Angola President José Eduardo dos Santos's two-day state visit to France begins today, marking a significant improvement of bilateral relations but also signalling that Angola is wishing to re-invest in its relationship with Western partners.
France and Angola established diplomatic relations in 1977 and in the 1990s President dos Santos regularly spent his summer holidays in France and French business enjoying privileged access in Angola.
But bilateral relations soured due to 'Angolagate', a French judicial investigation over arms sales to Angola worth $790m in 1993-2000, in which numerous French and Angolan officials allegedly received pay-offs and gifts worth $56m. After a seven-year investigation, the French judiciary decided to prosecute 42 people including Jean-Christophe Mitterrand, Pierre Falcone and Arcady Gaydamak (the last two had Angolan passports and were closely linked to the Angolan presidency). The investigation hugely embarrassed the Angolan government with numerous allegations of bribe-taking and shady dealings by Angolan officials during the investigation.

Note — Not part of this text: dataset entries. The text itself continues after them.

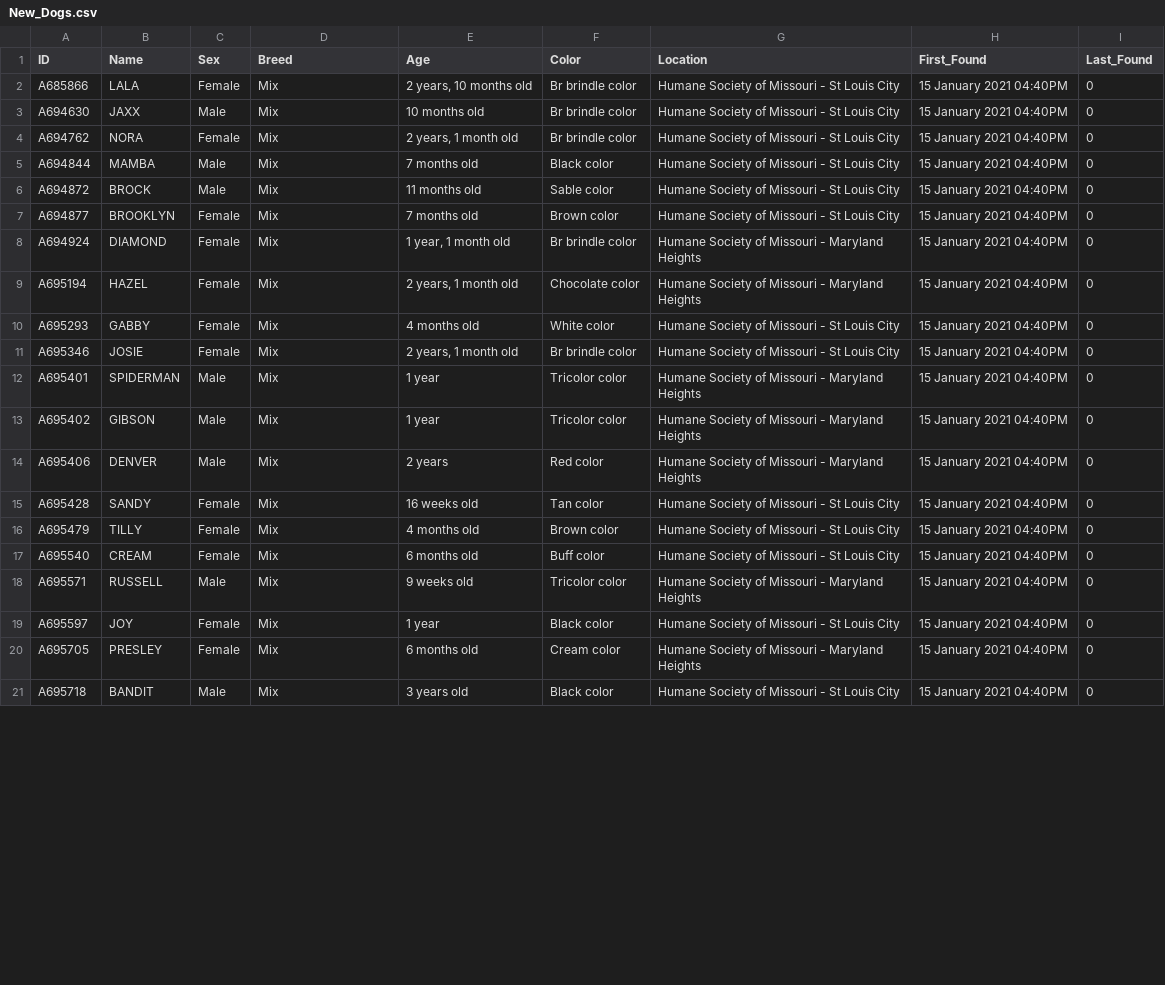
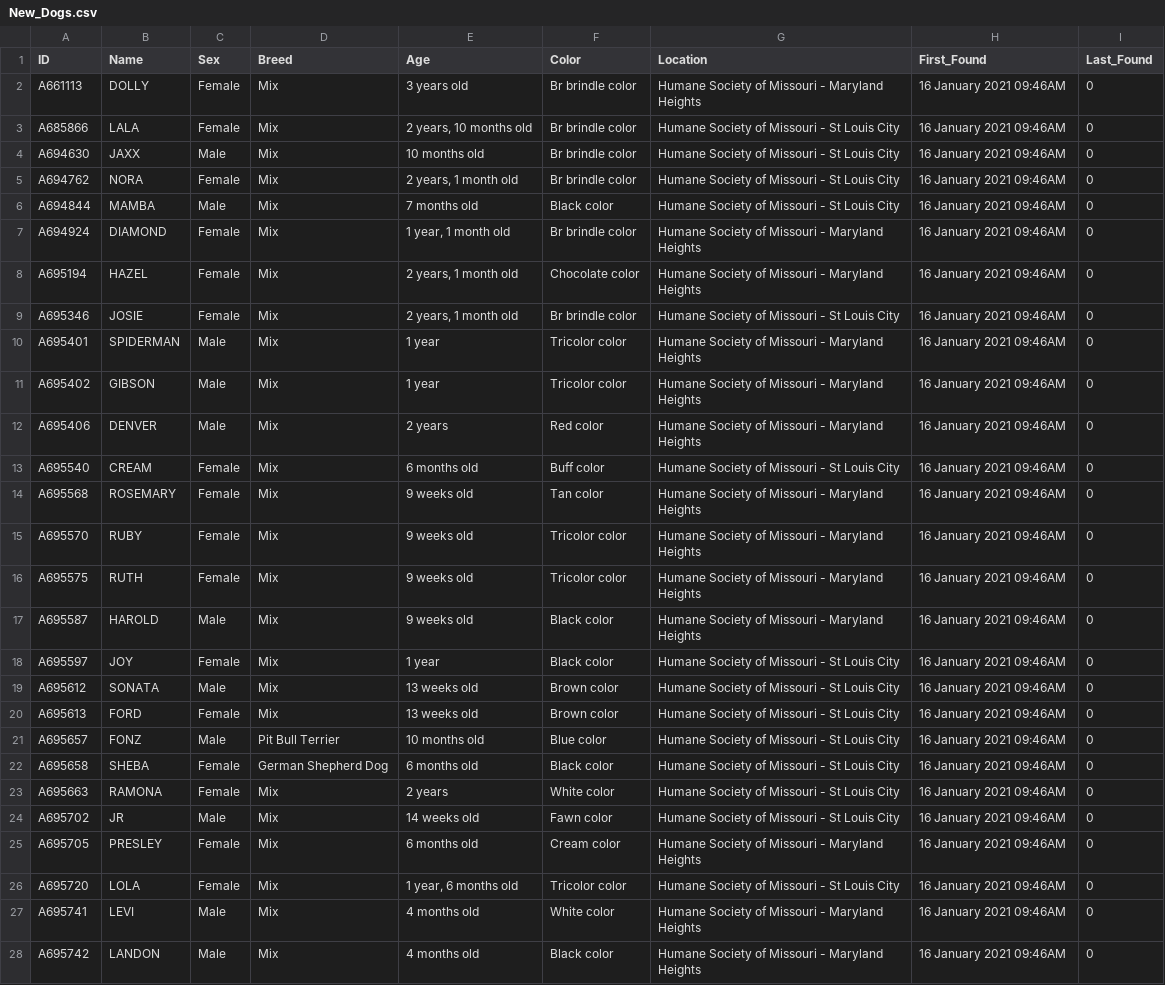
Before and after one commit to psychicesp/HSMO-scraper, a CSV file: New_Dogs.csv, drawn as a sheet; only a part is shown; the diff covers the shown part only.

```diff
--- a/New_Dogs.csv
+++ b/New_Dogs.csv
@@ -1,21 +1,28 @@
 ID,Name,Sex,Breed,Age,Color,Location,First_Found,Last_Found
-A685866,LALA,Female,Mix,"2 years, 10 months old",Br brindle color,Humane Society of Missouri - St Louis City,15 January 2021 04:40PM,0
-A694630,JAXX,Male,Mix,10 months old,Br brindle color,Humane Society of Missouri - St Louis City,15 January 2021 04:40PM,0
-A694762,NORA,Female,Mix,"2 years, 1 month old",Br brindle color,Humane Society of Missouri - St Louis City,15 January 2021 04:40PM,0
-A694844,MAMBA,Male,Mix,7 months old,Black color,Humane Society of Missouri - St Louis City,15 January 2021 04:40PM,0
-A694872,BROCK,Male,Mix,11 months old,Sable color,Humane Society of Missouri - St Louis City,15 January 2021 04:40PM,0
-A694877,BROOKLYN,Female,Mix,7 months old,Brown color,Humane Society of Missouri - St Louis City,15 January 2021 04:40PM,0
-A694924,DIAMOND,Female,Mix,"1 year, 1 month old",Br brindle color,Humane Society of Missouri - Maryland Heights,15 January 2021 04:40PM,0
-A695194,HAZEL,Female,Mix,"2 years, 1 month old",Chocolate color,Humane Society of Missouri - Maryland Heights,15 January 2021 04:40PM,0
-A695293,GABBY,Female,Mix,4 months old,White color,Humane Society of Missouri - St Louis City,15 January 2021 04:40PM,0
-A695346,JOSIE,Female,Mix,"2 years, 1 month old",Br brindle color,Humane Society of Missouri - St Louis City,15 January 2021 04:40PM,0
-A695401,SPIDERMAN,Male,Mix,1 year,Tricolor color,Humane Society of Missouri - Maryland Heights,15 January 2021 04:40PM,0
-A695402,GIBSON,Male,Mix,1 year,Tricolor color,Humane Society of Missouri - Maryland Heights,15 January 2021 04:40PM,0
-A695406,DENVER,Male,Mix,2 years,Red color,Humane Society of Missouri - Maryland Heights,15 January 2021 04:40PM,0
-A695428,SANDY,Female,Mix,16 weeks old,Tan color,Humane Society of Missouri - St Louis City,15 January 2021 04:40PM,0
-A695479,TILLY,Female,Mix,4 months old,Brown color,Humane Society of Missouri - St Louis City,15 January 2021 04:40PM,0
-A695540,CREAM,Female,Mix,6 months old,Buff color,Humane Society of Missouri - St Louis City,15 January 2021 04:40PM,0
-A695571,RUSSELL,Male,Mix,9 weeks old,Tricolor color,Humane Society of Missouri - Maryland Heights,15 January 2021 04:40PM,0
-A695597,JOY,Female,Mix,1 year,Black color,Humane Society of Missouri - St Louis City,15 January 2021 04:40PM,0
-A695705,PRESLEY,Female,Mix,6 months old,Cream color,Humane Society of Missouri - Maryland Heights,15 January 2021 04:40PM,0
-A695718,BANDIT,Male,Mix,3 years old,Black color,Humane Society of Missouri - St Louis City,15 January 2021 04:40PM,0
+A661113,DOLLY,Female,Mix,3 years old,Br brindle color,Humane Society of Missouri - Maryland Heights,16 January 2021 09:46AM,0
+A685866,LALA,Female,Mix,"2 years, 10 months old",Br brindle color,Humane Society of Missouri - St Louis City,16 January 2021 09:46AM,0
+A694630,JAXX,Male,Mix,10 months old,Br brindle color,Humane Society of Missouri - St Louis City,16 January 2021 09:46AM,0
+A694762,NORA,Female,Mix,"2 years, 1 month old",Br brindle color,Humane Society of Missouri - St Louis City,16 January 2021 09:46AM,0
+A694844,MAMBA,Male,Mix,7 months old,Black color,Humane Society of Missouri - St Louis City,16 January 2021 09:46AM,0
+A694924,DIAMOND,Female,Mix,"1 year, 1 month old",Br brindle color,Humane Society of Missouri - Maryland Heights,16 January 2021 09:46AM,0
+A695194,HAZEL,Female,Mix,"2 years, 1 month old",Chocolate color,Humane Society of Missouri - Maryland Heights,16 January 2021 09:46AM,0
+A695346,JOSIE,Female,Mix,"2 years, 1 month old",Br brindle color,Humane Society of Missouri - St Louis City,16 January 2021 09:46AM,0
+A695401,SPIDERMAN,Male,Mix,1 year,Tricolor color,Humane Society of Missouri - Maryland Heights,16 January 2021 09:46AM,0
+A695402,GIBSON,Male,Mix,1 year,Tricolor color,Humane Society of Missouri - Maryland Heights,16 January 2021 09:46AM,0
+A695406,DENVER,Male,Mix,2 years,Red color,Humane Society of Missouri - Maryland Heights,16 January 2021 09:46AM,0
+A695540,CREAM,Female,Mix,6 months old,Buff color,Humane Society of Missouri - St Louis City,16 January 2021 09:46AM,0
+A695568,ROSEMARY,Female,Mix,9 weeks old,Tan color,Humane Society of Missouri - Maryland Heights,16 January 2021 09:46AM,0
+A695570,RUBY,Female,Mix,9 weeks old,Tricolor color,Humane Society of Missouri - Maryland Heights,16 January 2021 09:46AM,0
+A695575,RUTH,Female,Mix,9 weeks old,Tricolor color,Humane Society of Missouri - Maryland Heights,16 January 2021 09:46AM,0
+A695587,HAROLD,Male,Mix,9 weeks old,Black color,Humane Society of Missouri - Maryland Heights,16 January 2021 09:46AM,0
+A695597,JOY,Female,Mix,1 year,Black color,Humane Society of Missouri - St Louis City,16 January 2021 09:46AM,0
+A695612,SONATA,Male,Mix,13 weeks old,Brown color,Humane Society of Missouri - St Louis City,16 January 2021 09:46AM,0
+A695613,FORD,Female,Mix,13 weeks old,Brown color,Humane Society of Missouri - St Louis City,16 January 2021 09:46AM,0
+A695657,FONZ,Male,Pit Bull Terrier,10 months old,Blue color,Humane Society of Missouri - St Louis City,16 January 2021 09:46AM,0
+A695658,SHEBA,Female,German Shepherd Dog,6 months old,Black color,Humane Society of Missouri - St Louis City,16 January 2021 09:46AM,0
+A695663,RAMONA,Female,Mix,2 years,White color,Humane Society of Missouri - St Louis City,16 January 2021 09:46AM,0
+A695702,JR,Male,Mix,14 weeks old,Fawn color,Humane Society of Missouri - St Louis City,16 January 2021 09:46AM,0
+A695705,PRESLEY,Female,Mix,6 months old,Cream color,Humane Society of Missouri - Maryland Heights,16 January 2021 09:46AM,0
+A695720,LOLA,Female,Mix,"1 year, 6 months old",Tricolor color,Humane Society of Missouri - St Louis City,16 January 2021 09:46AM,0
+A695741,LEVI,Male,Mix,4 months old,White color,Humane Society of Missouri - Maryland Heights,16 January 2021 09:46AM,0
+A695742,LANDON,Male,Mix,4 months old,Black color,Humane Society of Missouri - Maryland Heights,16 January 2021 09:46AM,0
```
Also changed, not shown: 6 edited cells elsewhere in this file, Dogs.csv.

Sentences for the 'Angolagate' affair were handed down on 27 October 2009, with former French interior minister Charles Pasqua and Jean-Charles Marchiani (a French prefect and politician) found guilty of taking money from Gaydamak and Falcone while knowing it was proceeds of crime. Jean-Christophe Mitterrand was found guilty of receiving $2 million from Falcone and Gaydamak to promote their interests. In total, 36 individuals were convicted of various levels of involvement in the scandal and 21 of them appealed the decision.
The Paris Court of Appeal's decision in April 2011 overturned the conviction of Charles Pasqua as well as Jean-Charles Marchiani's. The charges against Pierre Falcone and Arcadi Gaydamak were also dropped.
French business was impacted by 'Angolagate': Air France lost lucrative air slots to Luanda and serving contracts for TAAG Airlines, the Angolan state flag carrier, in 2004 the Angolan government refused to renew Total's licence for shallow-water oil Block 3/80, and in 2005 it forced the company to relinquish unexplored acreages in ultra-deepwater oil Block 17.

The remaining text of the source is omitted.